COVID-19 Updates: For the most up-to-date information on accessing our services learn more here.

919 CHARLES ST | Property Record | Wisconsin Historical Society

Property Record


Architecture and History Inventory
919 CHARLES ST | Property Record | Wisconsin Historical Society
Reference Number:7126
Location (Address):919 CHARLES ST
Unincorporated Community:
Quarter Section:
Quarter/Quarter Section:
Year Built:1856
Additions: 1956
Survey Date:19862012
Historic Use:one to six room school
Architectural Style:Front Gabled
Structural System:
Wall Material:Clapboard
Other Buildings On Site:
Demolished Date:
National/State Register Listing Name: First Kindergarten
National Register Listing Date:2/23/1972
State Register Listing Date:1/1/1989
National Register Multiple Property Name:
Additional Information:A 'site file' exists for this property. It contains additional information such as correspondence, newspaper clippings, or historical information. It is a public record and may be viewed in person at the Wisconsin Historical Society, Division of Historic Preservation. Symmetrically designed facade; horizontal clapboards; two over two windows.

The first kindergarten program held in America was organized in the home of Margarethe Meyer Schurz in Watertown in 1856. Later, Schurz moved her classes to this building. Margarethe Meyer Schurz was a German who, in 1849, in Germany, attended a lecture series on education by Friedrich Froebel. He advocated a kindergarten program as an important first step in a new educational approach. In 1852, Margarethe Meyer was in London, assisting her sister in the operation of just such a kindergarten when she met Carl Schurz. They were married and came to the United States. In 1856, she and Schurz came to Watertown. In the fall of that year, Margarethe Schurz opened a Froebel-style kindergarten in her home for her daughter and daughter's cousins.

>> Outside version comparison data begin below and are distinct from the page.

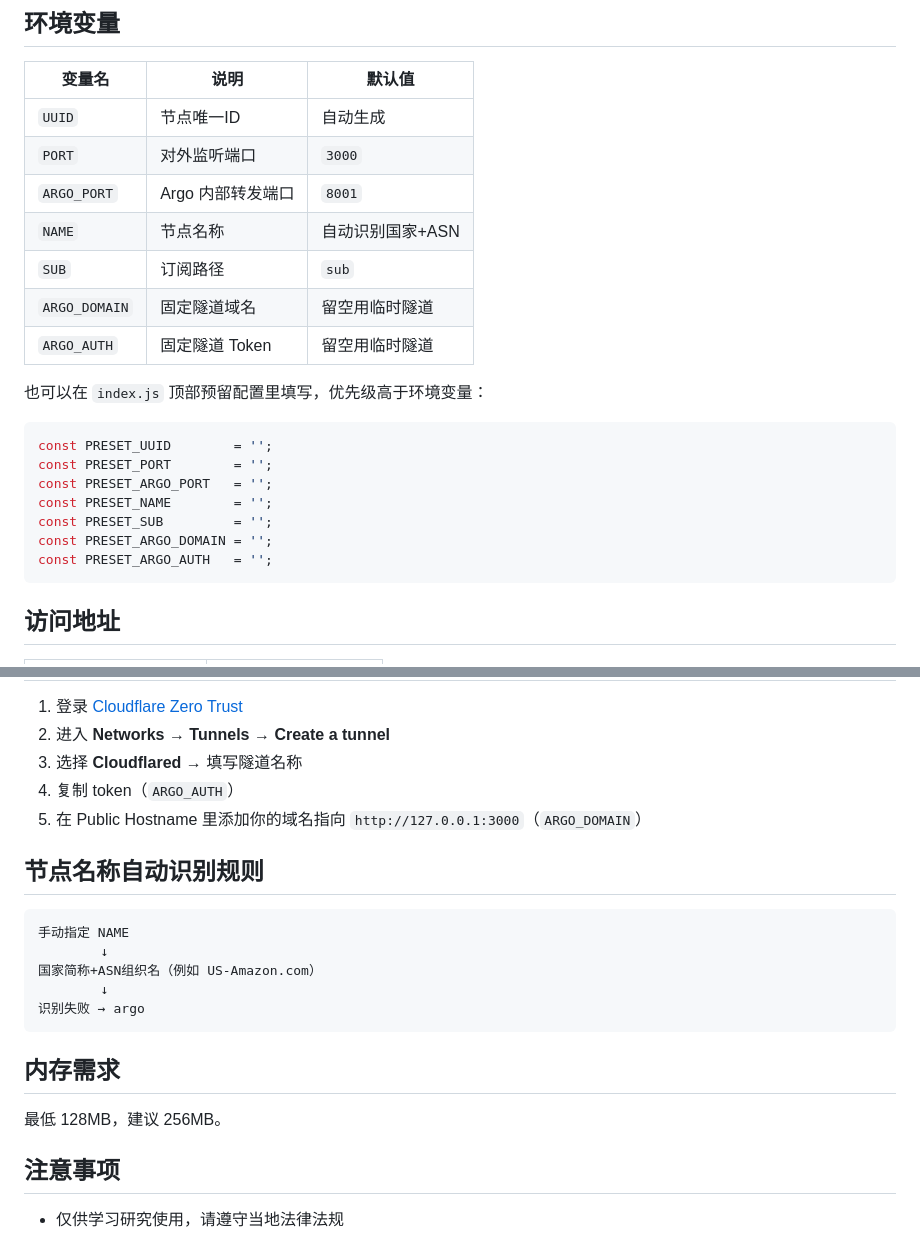
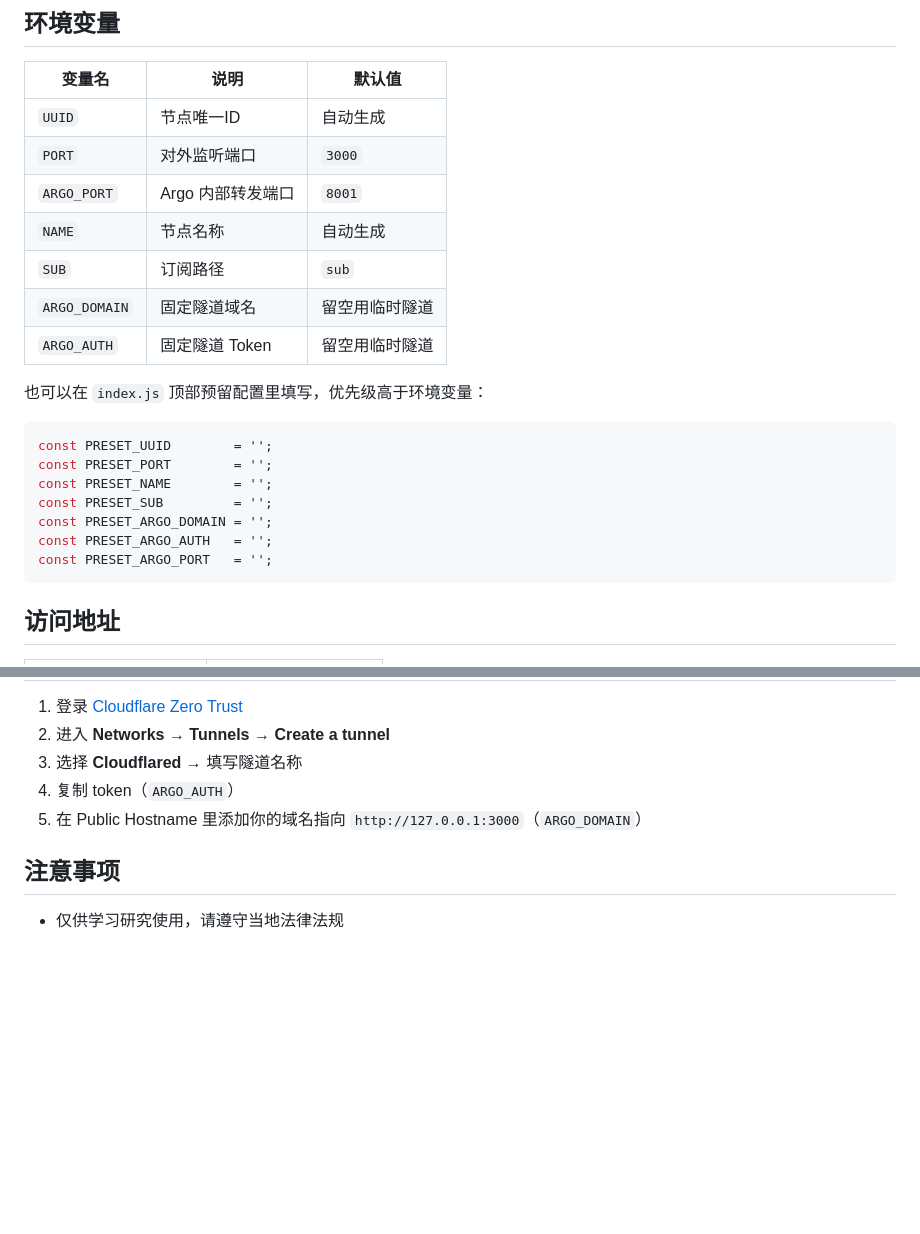
Before and after one commit to zaofengyue/node-argo, a Markdown page: README.md, 2 parts joined by grey strips. Drawn GitHub-style; blank space fills up the shorter version.

````diff
--- a/README.md
+++ b/README.md
@@ -81,7 +81,7 @@ UUID=xxx ARGO_DOMAIN=你的域名 ARGO_AUTH=你的Token bash <(curl -sL https://
 | `UUID` | 节点唯一ID | 自动生成 |
 | `PORT` | 对外监听端口 | `3000` |
 | `ARGO_PORT` | Argo 内部转发端口 | `8001` |
-| `NAME` | 节点名称 | 自动识别国家+ASN |
+| `NAME` | 节点名称 | 自动生成 |
 | `SUB` | 订阅路径 | `sub` |
 | `ARGO_DOMAIN` | 固定隧道域名 | 留空用临时隧道 |
 | `ARGO_AUTH` | 固定隧道 Token | 留空用临时隧道 |
@@ -91,11 +91,11 @@ UUID=xxx ARGO_DOMAIN=你的域名 ARGO_AUTH=你的Token bash <(curl -sL https://
 ```javascript
 const PRESET_UUID        = '';
 const PRESET_PORT        = '';
-const PRESET_ARGO_PORT   = '';
 const PRESET_NAME        = '';
 const PRESET_SUB         = '';
 const PRESET_ARGO_DOMAIN = '';
 const PRESET_ARGO_AUTH   = '';
+const PRESET_ARGO_PORT   = '';
 ```
 
 ## 访问地址
@@ -113,20 +113,6 @@ const PRESET_ARGO_AUTH   = '';
 4. 复制 token（`ARGO_AUTH`）
 5. 在 Public Hostname 里添加你的域名指向 `http://127.0.0.1:3000`（`ARGO_DOMAIN`）
 
-## 节点名称自动识别规则
-
-```
-手动指定 NAME
-        ↓
-国家简称+ASN组织名（例如 US-Amazon.com）
-        ↓
-识别失败 → argo
-```
-
-## 内存需求
-
-最低 128MB，建议 256MB。
-
 ## 注意事项
 
 - 仅供学习研究使用，请遵守当地法律法规
````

Others wished to join and she moved her classes to this building that was at that time located on N. Second St. After a couple of years the Schurzs moved from Watertown and Carl Schurz went on to become an important German-American politician and government official. In failing health, there is no evidence to suggest that Margarethe Schurz held any other kindergarten classes in America but she is said to have promoted the idea to ther educators in the east. The kindergarten program did not become part of the elementary education until much later in the century, and until threatened with demolition in 1956, the site of the first kindergarten in America was little known. At that time the building was documented as the first kindergarten and moved to the grounds of the Richards' Octagon House where it was restored and is currently operated as part of the Octagon House museum and interpreted to the public.

The first kindergarten buliding is listed in the National register of Historic Places for national significance in the history of education. The location of the first kindergarten in America is significant because the kindergarten program has become, in the twentieth century, one of the foundations of the early childhood education movement. Aside from operating the first kindergarten classes in America, Schurz probably helped foster the moevment by her discussions with eastern educators who set up kindergartens later. Since the Schurz home was destroyed by fire, this building is the only resource remaining related to the first kindergarten in America. And, even though it had been moved, it still was listed on the National register because of its importance to the history of education in America.

Moved in 1956 from its original site on North second Street, the First Kindergarten Building is a gable roofed frame building featuring boxed cornices, horizontal clapboadr siding and simple rectangular windows and doors. Approximately 18 ft. wide by 24 ft. long, the building once altered to make a storefront has been restored to its original appearance.

Although historically significant, the First Kindergarten Building is not architecturally significant. Moved to the grounds of the Octagon House Museum in 1956, this building was placed in the National Register in 1971.
Bibliographic References:(A) National Register Nomination, First Kindergarten in America, Files, Preservation Division, State Historical Society of Wisconsin. (B) Margarethe Meyer Schurz entry, Dictionary of Wisconsin Biography, Madison: State Historical Society of Wisconsin, 1960, pp. 320-321.
Wisconsin Architecture and History Inventory, State Historic Preservation Office, Wisconsin Historical Society, Madison, Wisconsin

Have Questions?

If you didn't find the record you were looking for, or have other questions about historic preservation, please email us and we can help:

If you have an update, correction, or addition to a record, please include this in your message:

  • AHI number
  • Information to be added or changed
  • Source information

Note: When providing a historical fact, such as the story of a historic event or the name of an architect, be sure to list your sources. We will only create or update a property record if we can verify a submission is factual and accurate.

How to Cite

For the purposes of a bibliography entry or footnote, follow this model:

Wisconsin Architecture and History Inventory Citation
Wisconsin Historical Society, Wisconsin Architecture and History Inventory, "Historic Name", "Town", "County", "State", "Reference Number".